A family is grieving after a fatal car accident on southbound i-95 in Miami. A two-year-old girl was killed and her five-year-old sister suffered catastrophic injuries. Neither of the girls was in a car seat at the time of the crash. In fact, there were no car seats in the car, at all.
Car Seats Reduce Risk of Injury, Death In an Accident
More than 120,000 children are injured in car accidents every year. Car seats play a critical role in limiting the number of kids who are included in this statistic. Studies show that using a car seat – and using it properly – can reduce the risk of injury or death in a crash by as much as 70 percent.
Specifically, infants under 12 months of age are 70 percent less likely to die in a crash when secured into a car seat properly. Car seats are slightly less effective in protecting toddlers, reducing the risk of death by 54 percent.
Since car seats were first introduced, the number of infants and toddlers killed in car accidents every year has dropped significantly. Cars are built to transport adults, not children. Kids need extra protection when traveling in large vehicles.
However, car seats can only offer protection when they’re utilized. As Miami personal injury lawyers, we often see cases where a car seat was not used or improperly used, resulting in catastrophic consequences.
Florida Law Mandates Car Seats For
Every state in the country has mandatory car seat laws. In Florida, any child five years of age or younger must be buckled into a car seat when a car is in motion. Not any car seat will do. The seat, or child restraint device, must be crash tested and federally approved.
Florida has different laws that apply to children of different ages.

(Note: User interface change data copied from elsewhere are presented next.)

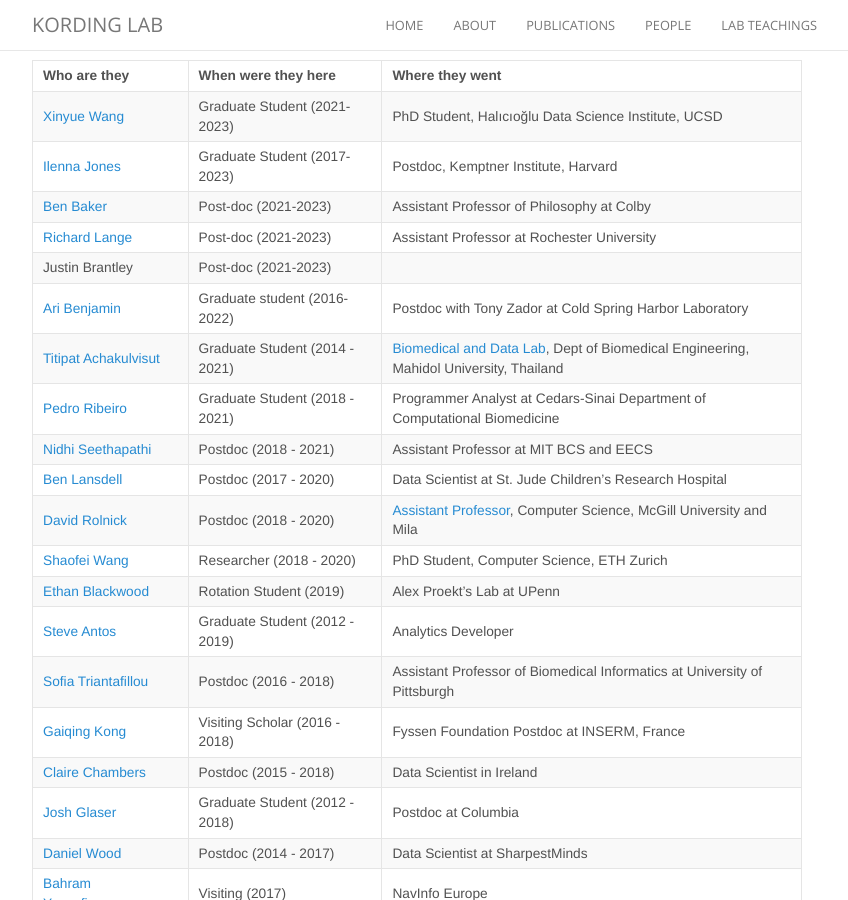
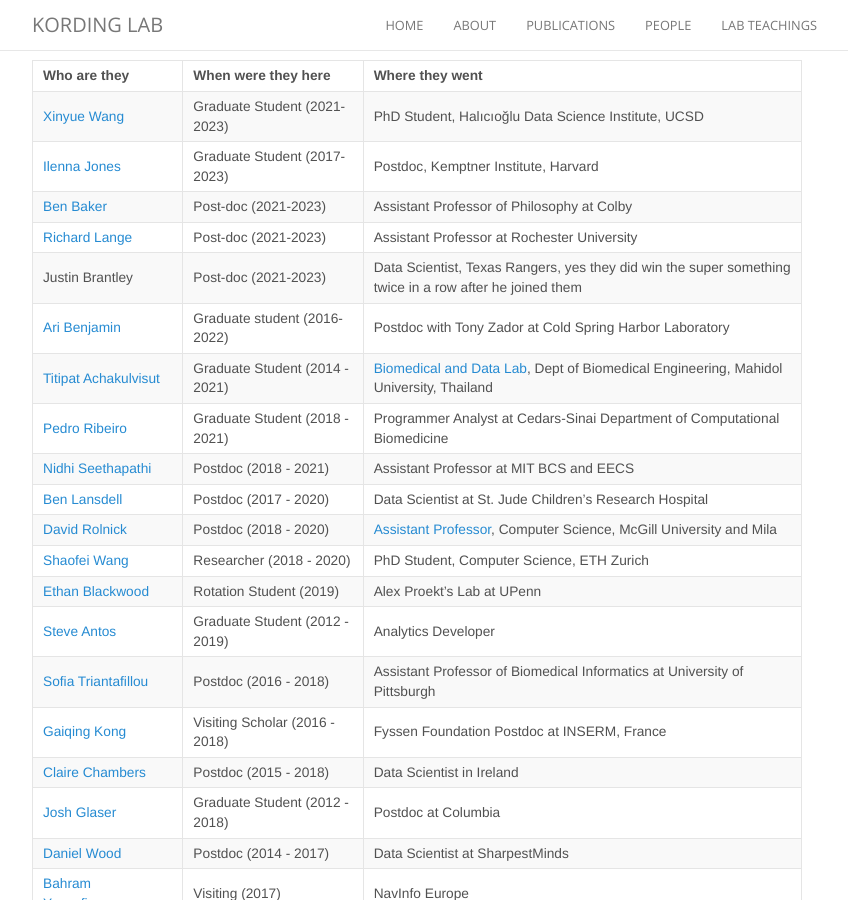
Before and after one commit to KordingLab/KordingLab.github.io, a Jekyll site: the page built from people.md, in a window 1280 px wide and 900 px high, scrolled down 1837 px. Shown: the whole window, without its empty margins (223-1071 px from the left). Built offline with Jekyll 4.4.1, drawn with Linux system fonts in a browser that asks for light colours; nearby versions of some CDN libraries; comment, search, counter and statistics services are not loaded.

Commit message:
Update people.md

```diff
--- a/people.md
+++ b/people.md
@@ -62,7 +62,7 @@
 | [Ilenna Jones](https://www.ilenna.com/) | Graduate Student (2017-2023) | Postdoc, Kemptner Institute, Harvard|
 | [Ben Baker](https://www.tbenbaker.com/) | Post-doc (2021-2023) | Assistant Professor of Philosophy at Colby|
 | [Richard Lange](https://www.rit.edu/directory/rdlvcs-richard-lange)  | Post-doc (2021-2023) | Assistant Professor at Rochester University|
-| Justin Brantley | Post-doc (2021-2023) | |
+| Justin Brantley | Post-doc (2021-2023) | Data Scientist, Texas Rangers, yes they did win the super something twice in a row after he joined them |
 | [Ari Benjamin](https://ari-benjamin.com/) | Graduate student (2016-2022) | Postdoc with Tony Zador at Cold Spring Harbor Laboratory |
 | [Titipat Achakulvisut](https://kordinglab.com/people/titipat_achakulvisut/.index.html) | Graduate Student (2014 - 2021) | [Biomedical and Data Lab](https://biodatlab.github.io/), Dept of Biomedical Engineering, Mahidol University, Thailand |
 | [Pedro Ribeiro](https://www.linkedin.com/in/pedro-ribeiro/) | Graduate Student (2018 - 2021) | Programmer Analyst at Cedars-Sinai Department of Computational Biomedicine|
```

- Newborns to 3 years of age: Must be in a full car seat that is not part of the vehicle.
- Four and five-year-olds: Must be in a booster seat, which can be separate from the car or part of the design.
The National Highway Safety Administration (NHTSA) and the American Academy of Pediatrics (AAP) offer car seat recommendations to maximize the safety of young children. These organizations suggest that young children remain rear-facing until they outgrow the height and weight limitations of their car seats.
Some states have embraced these recommendations and integrated into their car seat safety laws. Florida is not one of these states. Instead, state law simply requires that vehicles are equipped with proper car seats and that children of a certain age use them. Florida car seat laws also don’t apply if a child is being transported in exchange for money by someone who isn’t related or in a medical emergency situation.
Consequences For Ignoring Florida Car Seat Laws
Drivers have a responsibility to make sure that they’re young passengers are securely fastened into appropriate child restraint devices. Since car seat laws are primary offenses, police can stop a vehicle even if the driver commits no other traffic violations.
Violating Florida child restraint requirements can result in three points on your license. Alternatively, drivers can opt, with the Court’s permission, to complete a child restraint safety program.
A driver who fails to comply with Florida State law can also be considered negligent per se in the event of an accident. Negligence per se can be used as the grounds for liability in a Miami personal injury lawsuit.
Here, the driver responsible for the two young girls didn’t have them strapped into car seats. She also didn’t have car seats in the vehicle, at all. The girl’s family can point to this violation of Florida law and demand compensation for the harm they’ve endured because of the accident.